*** Recorded data ***

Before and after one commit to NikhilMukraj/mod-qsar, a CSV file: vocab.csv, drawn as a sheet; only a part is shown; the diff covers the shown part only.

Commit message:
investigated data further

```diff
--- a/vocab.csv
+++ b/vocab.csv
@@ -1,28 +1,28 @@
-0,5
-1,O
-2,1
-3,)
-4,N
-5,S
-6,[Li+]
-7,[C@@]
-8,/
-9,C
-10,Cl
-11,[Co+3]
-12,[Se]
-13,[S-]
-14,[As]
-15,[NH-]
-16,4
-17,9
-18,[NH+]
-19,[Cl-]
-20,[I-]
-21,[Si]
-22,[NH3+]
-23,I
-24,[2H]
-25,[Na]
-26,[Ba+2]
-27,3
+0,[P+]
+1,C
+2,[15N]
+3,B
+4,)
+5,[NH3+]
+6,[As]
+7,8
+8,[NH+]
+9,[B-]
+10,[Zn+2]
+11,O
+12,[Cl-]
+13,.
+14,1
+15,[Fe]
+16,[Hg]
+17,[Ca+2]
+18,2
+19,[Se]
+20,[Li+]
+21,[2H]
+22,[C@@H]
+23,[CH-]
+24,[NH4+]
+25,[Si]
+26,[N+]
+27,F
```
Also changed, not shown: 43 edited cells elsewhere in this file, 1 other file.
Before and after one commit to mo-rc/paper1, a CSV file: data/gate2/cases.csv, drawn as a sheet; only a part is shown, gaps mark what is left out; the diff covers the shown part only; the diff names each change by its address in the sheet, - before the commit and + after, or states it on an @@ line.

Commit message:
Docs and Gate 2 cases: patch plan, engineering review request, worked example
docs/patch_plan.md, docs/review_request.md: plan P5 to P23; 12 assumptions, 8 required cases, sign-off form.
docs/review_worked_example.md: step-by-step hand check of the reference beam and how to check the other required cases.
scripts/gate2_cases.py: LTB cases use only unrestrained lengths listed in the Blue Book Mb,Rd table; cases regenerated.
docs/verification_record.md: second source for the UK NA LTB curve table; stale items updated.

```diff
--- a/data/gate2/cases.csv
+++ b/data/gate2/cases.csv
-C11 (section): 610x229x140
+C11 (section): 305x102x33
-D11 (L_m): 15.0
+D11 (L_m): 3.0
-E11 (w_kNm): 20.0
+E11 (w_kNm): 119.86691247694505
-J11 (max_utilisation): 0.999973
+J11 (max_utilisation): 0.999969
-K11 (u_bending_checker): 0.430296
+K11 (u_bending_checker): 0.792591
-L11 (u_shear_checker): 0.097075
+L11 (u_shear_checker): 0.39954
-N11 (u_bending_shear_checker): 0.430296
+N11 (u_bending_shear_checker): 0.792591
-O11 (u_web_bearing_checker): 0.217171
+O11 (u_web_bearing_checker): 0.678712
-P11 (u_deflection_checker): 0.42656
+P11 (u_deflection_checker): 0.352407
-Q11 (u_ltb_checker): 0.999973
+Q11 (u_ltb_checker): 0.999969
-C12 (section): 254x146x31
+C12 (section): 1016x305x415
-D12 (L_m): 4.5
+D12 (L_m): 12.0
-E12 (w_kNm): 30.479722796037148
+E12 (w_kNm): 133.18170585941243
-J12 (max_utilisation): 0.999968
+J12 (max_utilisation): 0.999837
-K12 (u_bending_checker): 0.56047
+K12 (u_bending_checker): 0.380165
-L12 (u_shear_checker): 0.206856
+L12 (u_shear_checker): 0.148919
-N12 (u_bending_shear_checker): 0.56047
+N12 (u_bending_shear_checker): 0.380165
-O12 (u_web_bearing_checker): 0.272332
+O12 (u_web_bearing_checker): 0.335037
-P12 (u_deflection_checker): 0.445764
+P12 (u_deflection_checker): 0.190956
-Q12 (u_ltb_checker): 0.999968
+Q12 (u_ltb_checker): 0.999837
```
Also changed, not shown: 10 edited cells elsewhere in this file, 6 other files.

*** End of Recorded data ***

Exercise directions -
Could you retype every record above exactly as given?

Your response -
Before and after one commit to NikhilMukraj/mod-qsar, a CSV file: vocab.csv, drawn as a sheet; only a part is shown; the diff covers the shown part only.

Commit message:
investigated data further

```diff
--- a/vocab.csv
+++ b/vocab.csv
@@ -1,28 +1,28 @@
-0,5
-1,O
-2,1
-3,)
-4,N
-5,S
-6,[Li+]
-7,[C@@]
-8,/
-9,C
-10,Cl
-11,[Co+3]
-12,[Se]
-13,[S-]
-14,[As]
-15,[NH-]
-16,4
-17,9
-18,[NH+]
-19,[Cl-]
-20,[I-]
-21,[Si]
-22,[NH3+]
-23,I
-24,[2H]
-25,[Na]
-26,[Ba+2]
-27,3
+0,[P+]
+1,C
+2,[15N]
+3,B
+4,)
+5,[NH3+]
+6,[As]
+7,8
+8,[NH+]
+9,[B-]
+10,[Zn+2]
+11,O
+12,[Cl-]
+13,.
+14,1
+15,[Fe]
+16,[Hg]
+17,[Ca+2]
+18,2
+19,[Se]
+20,[Li+]
+21,[2H]
+22,[C@@H]
+23,[CH-]
+24,[NH4+]
+25,[Si]
+26,[N+]
+27,F
```
Also changed, not shown: 43 edited cells elsewhere in this file, 1 other file.
Before and after one commit to mo-rc/paper1, a CSV file: data/gate2/cases.csv, drawn as a sheet; only a part is shown, gaps mark what is left out; the diff covers the shown part only; the diff names each change by its address in the sheet, - before the commit and + after, or states it on an @@ line.

Commit message:
Docs and Gate 2 cases: patch plan, engineering review request, worked example
docs/patch_plan.md, docs/review_request.md: plan P5 to P23; 12 assumptions, 8 required cases, sign-off form.
docs/review_worked_example.md: step-by-step hand check of the reference beam and how to check the other required cases.
scripts/gate2_cases.py: LTB cases use only unrestrained lengths listed in the Blue Book Mb,Rd table; cases regenerated.
docs/verification_record.md: second source for the UK NA LTB curve table; stale items updated.

```diff
--- a/data/gate2/cases.csv
+++ b/data/gate2/cases.csv
-C11 (section): 610x229x140
+C11 (section): 305x102x33
-D11 (L_m): 15.0
+D11 (L_m): 3.0
-E11 (w_kNm): 20.0
+E11 (w_kNm): 119.86691247694505
-J11 (max_utilisation): 0.999973
+J11 (max_utilisation): 0.999969
-K11 (u_bending_checker): 0.430296
+K11 (u_bending_checker): 0.792591
-L11 (u_shear_checker): 0.097075
+L11 (u_shear_checker): 0.39954
-N11 (u_bending_shear_checker): 0.430296
+N11 (u_bending_shear_checker): 0.792591
-O11 (u_web_bearing_checker): 0.217171
+O11 (u_web_bearing_checker): 0.678712
-P11 (u_deflection_checker): 0.42656
+P11 (u_deflection_checker): 0.352407
-Q11 (u_ltb_checker): 0.999973
+Q11 (u_ltb_checker): 0.999969
-C12 (section): 254x146x31
+C12 (section): 1016x305x415
-D12 (L_m): 4.5
+D12 (L_m): 12.0
-E12 (w_kNm): 30.479722796037148
+E12 (w_kNm): 133.18170585941243
-J12 (max_utilisation): 0.999968
+J12 (max_utilisation): 0.999837
-K12 (u_bending_checker): 0.56047
+K12 (u_bending_checker): 0.380165
-L12 (u_shear_checker): 0.206856
+L12 (u_shear_checker): 0.148919
-N12 (u_bending_shear_checker): 0.56047
+N12 (u_bending_shear_checker): 0.380165
-O12 (u_web_bearing_checker): 0.272332
+O12 (u_web_bearing_checker): 0.335037
-P12 (u_deflection_checker): 0.445764
+P12 (u_deflection_checker): 0.190956
-Q12 (u_ltb_checker): 0.999968
+Q12 (u_ltb_checker): 0.999837
```
Also changed, not shown: 10 edited cells elsewhere in this file, 6 other files.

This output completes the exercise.